Edinburgh College of Art student creates unique display to combat bike theft


A STUDENT cyclist has installed a bizarre art display to combat bike theft – but locals are concerned it’s a tripping hazard and might actually get stolen.

Rowena Hutchinson set up the installation outside St Leonards Police Station in Newington, Edinburgh in a bid to raise awareness for high bike theft figures.

The 22-year-old Edinburgh College of Art student held a recent survey which found that Newington was one of the worst affected areas for pinched bikes in the city.

Bike theft art display | Scottish News
Rowena’s art display could be seen outside St. Leonard’s Police Station, Edinburgh.

Rowena decided to tie random bike parts along the pavement as part of an installation to raise awareness of the issue.

But after sharing images of the display on Facebook, many Scots were left baffled by the display and feared they could easily be stolen or be tripped over.

Rowena posted her exhibition, writing: “I have placed a small installation on Rankeillor street in Newington this morning near the police station. 

“After finding out the results from some surveys I found that Newington was the worst place in Edinburgh for bike theft.

“I’m hoping the work might highlight the problem in a small way.

“Will be impressed if the work is still there by the end of the day.”

Bike theft art display | Scottish News
Rowena’s art display could be seen outside St. Leonard’s Police Station, Edinburgh.

The disassembled bike parts are said to represent the sad scene of stolen bikes where parts are taken but the frame remains at the scene.

Rowena said she painted the parts green to make the items stand out and create a connection to the name of the exhibition: ‘Green Space’. 

The response online has been mixed, with many social media users baffled by the campaign.

One person wrote: “Just be careful if someone trips up over it!”

Another said: “Think it’s great might have been better on the other side of the lamppost less of a hazard

A member of the group joked: “So that’s where all the stolen bike parts have been going.”

And one critic commented: I am unsure what it is trying to achieve.

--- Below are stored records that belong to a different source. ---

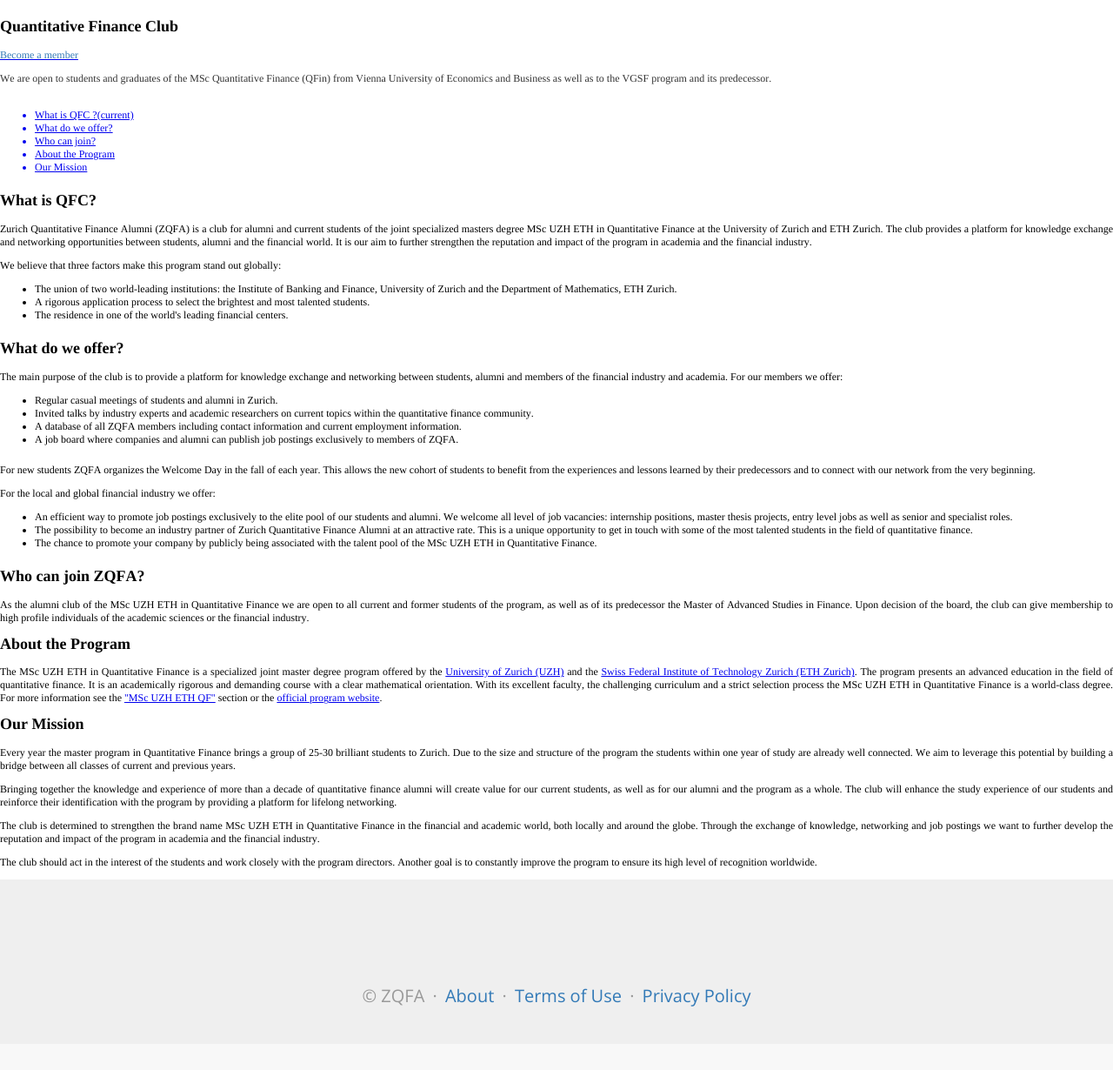
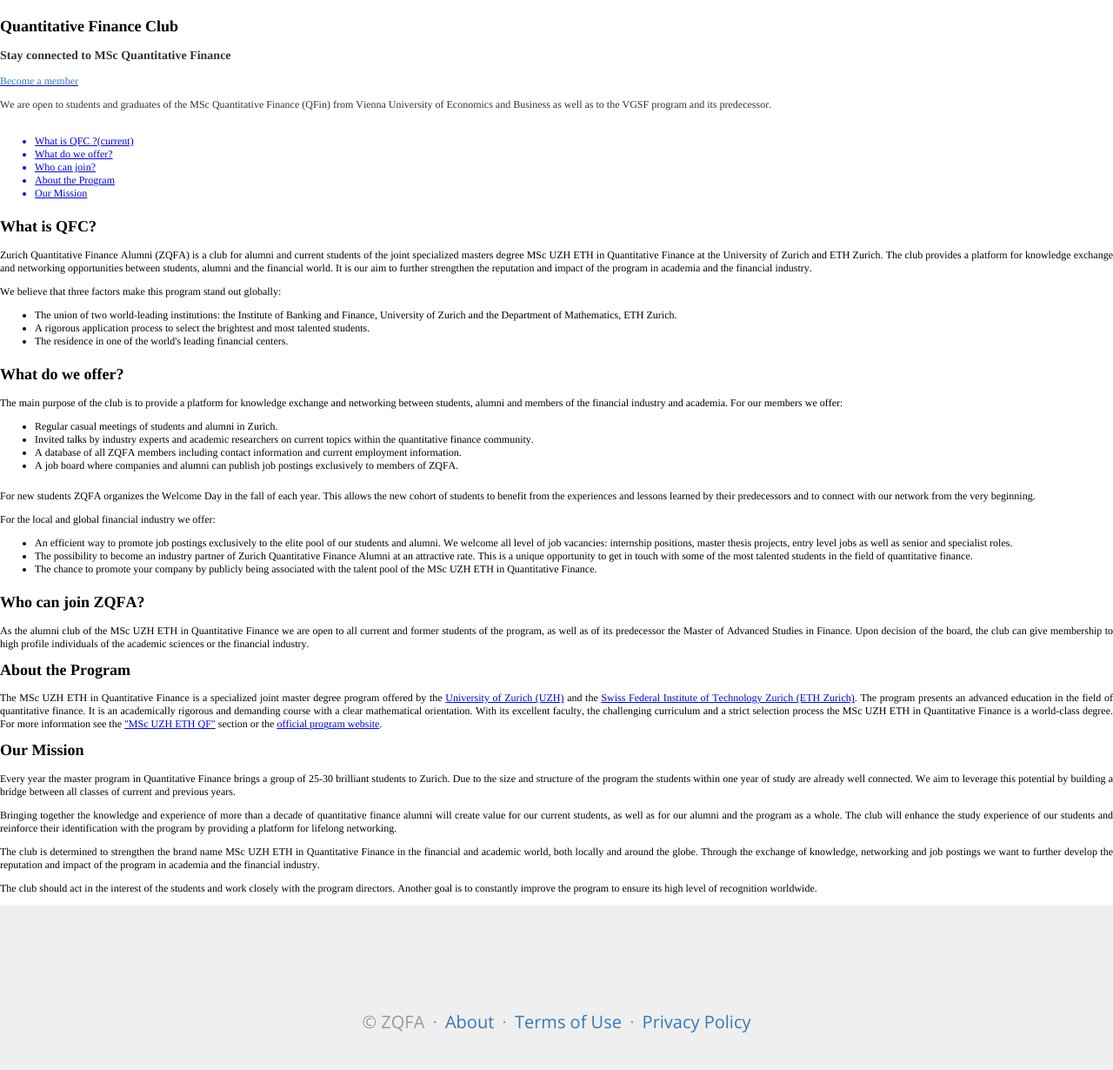
Before and after one commit to hurtonypeter/alumni-vienna, a Flask app: page /home in a window 1280 px wide. Shown: the part 50-1280 px from the top of the page at 87% size. Before the commit the page ends 1207 px from the top, so only its background shows below. Run offline with Flask 2, Linux system fonts and the light colour scheme; parts of the project's set-up code (start-up, migrations or seed data) failed here and were passed over; some libraries are stand-ins or nearby versions.

Commit message:
test home.html

```diff
--- a/zqfa/templates/page/home.html
+++ b/zqfa/templates/page/home.html
@@ -8,11 +8,12 @@
   <meta name="CocoaVersion" content="1347.57">
   <style type="text/css">
     p.p1 {margin: 0.0px 0.0px 0.0px 0.0px; font: 12.0px Times; color: #000000; -webkit-text-stroke: #000000}
-    p.p3 {margin: 0.0px 0.0px 12.0px 0.0px; font: 12.0px Times; color: #0000ee; -webkit-text-stroke: #0000ee}
-    p.p4 {margin: 0.0px 0.0px 12.0px 0.0px; font: 12.0px Times; -webkit-text-stroke: #000000}
-    p.p6 {margin: 0.0px 0.0px 12.0px 0.0px; font: 12.0px Times; color: #000000; -webkit-text-stroke: #000000}
+    p.p3 {margin: 0.0px 0.0px 14.0px 0.0px; font: 14.0px Times; -webkit-text-stroke: #000000}
+    p.p4 {margin: 0.0px 0.0px 12.0px 0.0px; font: 12.0px Times; color: #0000ee; -webkit-text-stroke: #0000ee}
+    p.p5 {margin: 0.0px 0.0px 12.0px 0.0px; font: 12.0px Times; -webkit-text-stroke: #000000}
+    p.p7 {margin: 0.0px 0.0px 12.0px 0.0px; font: 12.0px Times; color: #000000; -webkit-text-stroke: #000000}
     li.li1 {margin: 0.0px 0.0px 0.0px 0.0px; font: 12.0px Times; color: #000000; -webkit-text-stroke: #000000}
-    li.li5 {margin: 0.0px 0.0px 0.0px 0.0px; font: 12.0px Times; color: #0000ee; -webkit-text-stroke: #0000ee}
+    li.li6 {margin: 0.0px 0.0px 0.0px 0.0px; font: 12.0px Times; color: #0000ee; -webkit-text-stroke: #0000ee}
     span.s1 {font-kerning: none}
     span.s2 {text-decoration: underline ; font-kerning: none}
     span.s3 {font-kerning: none; color: #000000; -webkit-text-stroke: 0px #000000}
@@ -24,51 +25,52 @@
 <body>
 <p class="p1"><span class="s1">{% extends "base.html" %} {% block styles %} {{ super() }} {% endblock styles %} {% block body_attribs %} class="intro"{% endblock body_attribs %} {% block main %}</span></p>
 <h1 style="margin: 0.0px 0.0px 14.9px 0.0px; font: 18.0px Times; color: #000000; -webkit-text-stroke: #000000"><span class="s1"><b>Quantitative Finance Club</b></span></h1>
+<p class="p3"><span class="s1"><b>Stay connected to MSc Quantitative Finance</b></span></p>
 <p class="p1"><span class="s1">{% if current_user.is_authenticated() %}</span></p>
-<p class="p3"><span class="s2"><a href="file:///Users/christophbodner/Dropbox/Apps/Heroku/alumni-vienna/zqfa/templates/page/%7B%7B%20url_for('members.index')%20%7D%7D">See members</a></span><span class="s3"><span class="Apple-converted-space"> </span></span></p>
+<p class="p4"><span class="s2"><a href="file:///Users/christophbodner/Dropbox/Apps/Heroku/alumni-vienna/zqfa/templates/page/%7B%7B%20url_for('members.index')%20%7D%7D">See members</a></span><span class="s3"><span class="Apple-converted-space"> </span></span></p>
 <p class="p1"><span class="s1">{% else %}</span></p>
-<p class="p3"><span class="s2"><a href="file:///Users/christophbodner/Dropbox/Apps/Heroku/alumni-vienna/zqfa/templates/page/%7B%7B%20url_for('user.become_member')%20%7D%7D">Become a member</a></span><span class="s3"><span class="Apple-converted-space"> </span></span></p>
-<p class="p4"><span class="s1">We are open to students and graduates of the MSc Quantitative Finance (QFin) from Vienna University of Economics and Business as well as to the VGSF program and its predecessor.</span></p>
+<p class="p4"><span class="s2"><a href="file:///Users/christophbodner/Dropbox/Apps/Heroku/alumni-vienna/zqfa/templates/page/%7B%7B%20url_for('user.become_member')%20%7D%7D">Become a member</a></span><span class="s3"><span class="Apple-converted-space"> </span></span></p>
+<p class="p5"><span class="s1">We are open to students and graduates of the MSc Quantitative Finance (QFin) from Vienna University of Economics and Business as well as to the VGSF program and its predecessor.</span></p>
 <p class="p1"><span class="s1">{% endif %}<span class="Apple-converted-space"> </span></span></p>
 <ul class="ul1">
-  <li class="li5"><span class="s4"></span><span class="s2">What is QFC ?(current)</span></li>
-  <li class="li5"><span class="s4"></span><span class="s2">What do we offer?</span></li>
-  <li class="li5"><span class="s4"></span><span class="s2">Who can join?</span></li>
-  <li class="li5"><span class="s4"></span><span class="s2">About the Program</span></li>
-  <li class="li5"><span class="s4"></span><span class="s2">Our Mission</span></li>
+  <li class="li6"><span class="s4"></span><span class="s2">What is QFC ?(current)</span></li>
+  <li class="li6"><span class="s4"></span><span class="s2">What do we offer?</span></li>
+  <li class="li6"><span class="s4"></span><span class="s2">Who can join?</span></li>
+  <li class="li6"><span class="s4"></span><span class="s2">About the Program</span></li>
+  <li class="li6"><span class="s4"></span><span class="s2">Our Mission</span></li>
 </ul>
 <h2 style="margin: 0.0px 0.0px 14.9px 0.0px; font: 18.0px Times; color: #000000; -webkit-text-stroke: #000000"><span class="s1"><b>What is QFC?</b></span></h2>
-<p class="p6"><span class="s1">Zurich Quantitative Finance Alumni (ZQFA) is a club for alumni and current students of the joint specialized masters degree MSc UZH ETH in Quantitative Finance at the University of Zurich and ETH Zurich. The club provides a platform for knowledge exchange and networking opportunities between students, alumni and the financial world. It is our aim to further strengthen the reputation and impact of the program in academia and the financial industry.</span></p>
-<p class="p6"><span class="s1">We believe that three factors make this program stand out globally:</span></p>
+<p class="p7"><span class="s1">Zurich Quantitative Finance Alumni (ZQFA) is a club for alumni and current students of the joint specialized masters degree MSc UZH ETH in Quantitative Finance at the University of Zurich and ETH Zurich. The club provides a platform for knowledge exchange and networking opportunities between students, alumni and the financial world. It is our aim to further strengthen the reputation and impact of the program in academia and the financial industry.</span></p>
+<p class="p7"><span class="s1">We believe that three factors make this program stand out globally:</span></p>
 <ul class="ul1">
   <li class="li1"><span class="s4"></span><span class="s1">The union of two world-leading institutions: the Institute of Banking and Finance, University of Zurich and the Department of Mathematics, ETH Zurich.</span></li>
   <li class="li1"><span class="s4"></span><span class="s1">A rigorous application process to select the brightest and most talented students.</span></li>
   <li class="li1"><span class="s4"></span><span class="s1">The residence in one of the world's leading financial centers.</span></li>
 </ul>
 <h2 style="margin: 0.0px 0.0px 14.9px 0.0px; font: 18.0px Times; color: #000000; -webkit-text-stroke: #000000"><span class="s1"><b>What do we offer?</b></span></h2>
-<p class="p6"><span class="s1">The main purpose of the club is to provide a platform for knowledge exchange and networking between students, alumni and members of the financial industry and academia. For our members we offer:</span></p>
+<p class="p7"><span class="s1">The main purpose of the club is to provide a platform for knowledge exchange and networking between students, alumni and members of the financial industry and academia. For our members we offer:</span></p>
 <ul class="ul1">
   <li class="li1"><span class="s4"></span><span class="s1">Regular casual meetings of students and alumni in Zurich.</span></li>
   <li class="li1"><span class="s4"></span><span class="s1">Invited talks by industry experts and academic researchers on current topics within the quantitative finance community.</span></li>
   <li class="li1"><span class="s4"></span><span class="s1">A database of all ZQFA members including contact information and current employment information.</span></li>
   <li class="li1"><span class="s4"></span><span class="s1">A job board where companies and alumni can publish job postings exclusively to members of ZQFA.</span></li>
 </ul>
-<p class="p6"><span class="s1">For new students ZQFA organizes the Welcome Day in the fall of each year. This allows the new cohort of students to benefit from the experiences and lessons learned by their predecessors and to connect with our network from the very beginning.</span></p>
-<p class="p6"><span class="s1">For the local and global financial industry we offer:</span></p>
+<p class="p7"><span class="s1">For new students ZQFA organizes the Welcome Day in the fall of each year. This allows the new cohort of students to benefit from the experiences and lessons learned by their predecessors and to connect with our network from the very beginning.</span></p>
+<p class="p7"><span class="s1">For the local and global financial industry we offer:</span></p>
 <ul class="ul1">
   <li class="li1"><span class="s4"></span><span class="s1">An efficient way to promote job postings exclusively to the elite pool of our students and alumni. We welcome all level of job vacancies: internship positions, master thesis projects, entry level jobs as well as senior and specialist roles.</span></li>
   <li class="li1"><span class="s4"></span><span class="s1">The possibility to become an industry partner of Zurich Quantitative Finance Alumni at an attractive rate. This is a unique opportunity to get in touch with some of the most talented students in the field of quantitative finance.</span></li>
   <li class="li1"><span class="s4"></span><span class="s1">The chance to promote your company by publicly being associated with the talent pool of the MSc UZH ETH in Quantitative Finance.</span></li>
 </ul>
 <h2 style="margin: 0.0px 0.0px 14.9px 0.0px; font: 18.0px Times; color: #000000; -webkit-text-stroke: #000000"><span class="s1"><b>Who can join ZQFA?</b></span></h2>
-<p class="p6"><span class="s1">As the alumni club of the MSc UZH ETH in Quantitative Finance we are open to all current and former students of the program, as well as of its predecessor the Master of Advanced Studies in Finance. Upon decision of the board, the club can give membership to high profile individuals of the academic sciences or the financial industry.</span></p>
+<p class="p7"><span class="s1">As the alumni club of the MSc UZH ETH in Quantitative Finance we are open to all current and former students of the program, as well as of its predecessor the Master of Advanced Studies in Finance. Upon decision of the board, the club can give membership to high profile individuals of the academic sciences or the financial industry.</span></p>
 <h2 style="margin: 0.0px 0.0px 14.9px 0.0px; font: 18.0px Times; color: #000000; -webkit-text-stroke: #000000"><span class="s1"><b>About the Program</b></span></h2>
-<p class="p6"><span class="s1">The MSc UZH ETH in Quantitative Finance is a specialized joint master degree program offered by the <a href="http://www.uzh.ch/"><span class="s5">University of Zurich (UZH)</span></a> and the <a href="http://www.ethz.ch/"><span class="s5">Swiss Federal Institute of Technology Zurich (ETH Zurich)</span></a>. The program presents an advanced education in the field of quantitative finance. It is an academically rigorous and demanding course with a clear mathematical orientation. With its excellent faculty, the challenging curriculum and a strict selection process the MSc UZH ETH in Quantitative Finance is a world-class degree. For more information see the <a href="file:///Users/christophbodner/Dropbox/Apps/Heroku/alumni-vienna/zqfa/templates/page/%7B%7B%20url_for('page.qf')%20%7D%7D"><span class="s5">"MSc UZH ETH QF"</span></a> section or the <a href="http://www.msfinance.ch/"><span class="s5">official program website</span></a>.</span></p>
+<p class="p7"><span class="s1">The MSc UZH ETH in Quantitative Finance is a specialized joint master degree program offered by the <a href="http://www.uzh.ch/"><span class="s5">University of Zurich (UZH)</span></a> and the <a href="http://www.ethz.ch/"><span class="s5">Swiss Federal Institute of Technology Zurich (ETH Zurich)</span></a>. The program presents an advanced education in the field of quantitative finance. It is an academically rigorous and demanding course with a clear mathematical orientation. With its excellent faculty, the challenging curriculum and a strict selection process the MSc UZH ETH in Quantitative Finance is a world-class degree. For more information see the <a href="file:///Users/christophbodner/Dropbox/Apps/Heroku/alumni-vienna/zqfa/templates/page/%7B%7B%20url_for('page.qf')%20%7D%7D"><span class="s5">"MSc UZH ETH QF"</span></a> section or the <a href="http://www.msfinance.ch/"><span class="s5">official program website</span></a>.</span></p>
 <h2 style="margin: 0.0px 0.0px 14.9px 0.0px; font: 18.0px Times; color: #000000; -webkit-text-stroke: #000000"><span class="s1"><b>Our Mission</b></span></h2>
-<p class="p6"><span class="s1">Every year the master program in Quantitative Finance brings a group of 25-30 brilliant students to Zurich. Due to the size and structure of the program the students within one year of study are already well connected. We aim to leverage this potential by building a bridge between all classes of current and previous years.</span></p>
-<p class="p6"><span class="s1">Bringing together the knowledge and experience of more than a decade of quantitative finance alumni will create value for our current students, as well as for our alumni and the program as a whole. The club will enhance the study experience of our students and reinforce their identification with the program by providing a platform for lifelong networking.</span></p>
-<p class="p6"><span class="s1">The club is determined to strengthen the brand name MSc UZH ETH in Quantitative Finance in the financial and academic world, both locally and around the globe. Through the exchange of knowledge, networking and job postings we want to further develop the reputation and impact of the program in academia and the financial industry.</span></p>
-<p class="p6"><span class="s1">The club should act in the interest of the students and work closely with the program directors. Another goal is to constantly improve the program to ensure its high level of recognition worldwide.</span></p>
+<p class="p7"><span class="s1">Every year the master program in Quantitative Finance brings a group of 25-30 brilliant students to Zurich. Due to the size and structure of the program the students within one year of study are already well connected. We aim to leverage this potential by building a bridge between all classes of current and previous years.</span></p>
+<p class="p7"><span class="s1">Bringing together the knowledge and experience of more than a decade of quantitative finance alumni will create value for our current students, as well as for our alumni and the program as a whole. The club will enhance the study experience of our students and reinforce their identification with the program by providing a platform for lifelong networking.</span></p>
+<p class="p7"><span class="s1">The club is determined to strengthen the brand name MSc UZH ETH in Quantitative Finance in the financial and academic world, both locally and around the globe. Through the exchange of knowledge, networking and job postings we want to further develop the reputation and impact of the program in academia and the financial industry.</span></p>
+<p class="p7"><span class="s1">The club should act in the interest of the students and work closely with the program directors. Another goal is to constantly improve the program to ensure its high level of recognition worldwide.</span></p>
 <p class="p1"><span class="s1">{% endblock %} {% block scripts %} {{ super() }} {% endblock scripts %}<span class="Apple-converted-space"> </span></span></p>
 </body>
 </html>
```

“Perhaps a sign saying ‘bike thieves operate in this area’ would be clearer… Currently to me it looks like an old crappy bike that has been vandalised and left by some undesirables.”

And another social media user wrote: “I always lock my bike up beside a much better one.”#

Bike theft art display | Scottish News
Rowena posted her unique display to Facebook.

Speaking today Rowena said: “ I wanted to create a work that was a relevant issue for the community. 

“So many people I knew had experienced bike theft and I felt it was treated differently to other thefts by the police. 

“This installation of bike parts donated by Soul Cycle in Edinburgh is part of a wider project of paintings and research to highlight the issue.

Responding to those who criticised the installation, Rowena added: “The work was only left for four hours and I purposely did it so it was not blocking the pavement, near any zebra crossings and it was a bright colour.

“The string used was extremely weak and the work could have been removed very easily. 

“My image didn’t do a very good job at showing this and I know that the work didn’t cause any harm.”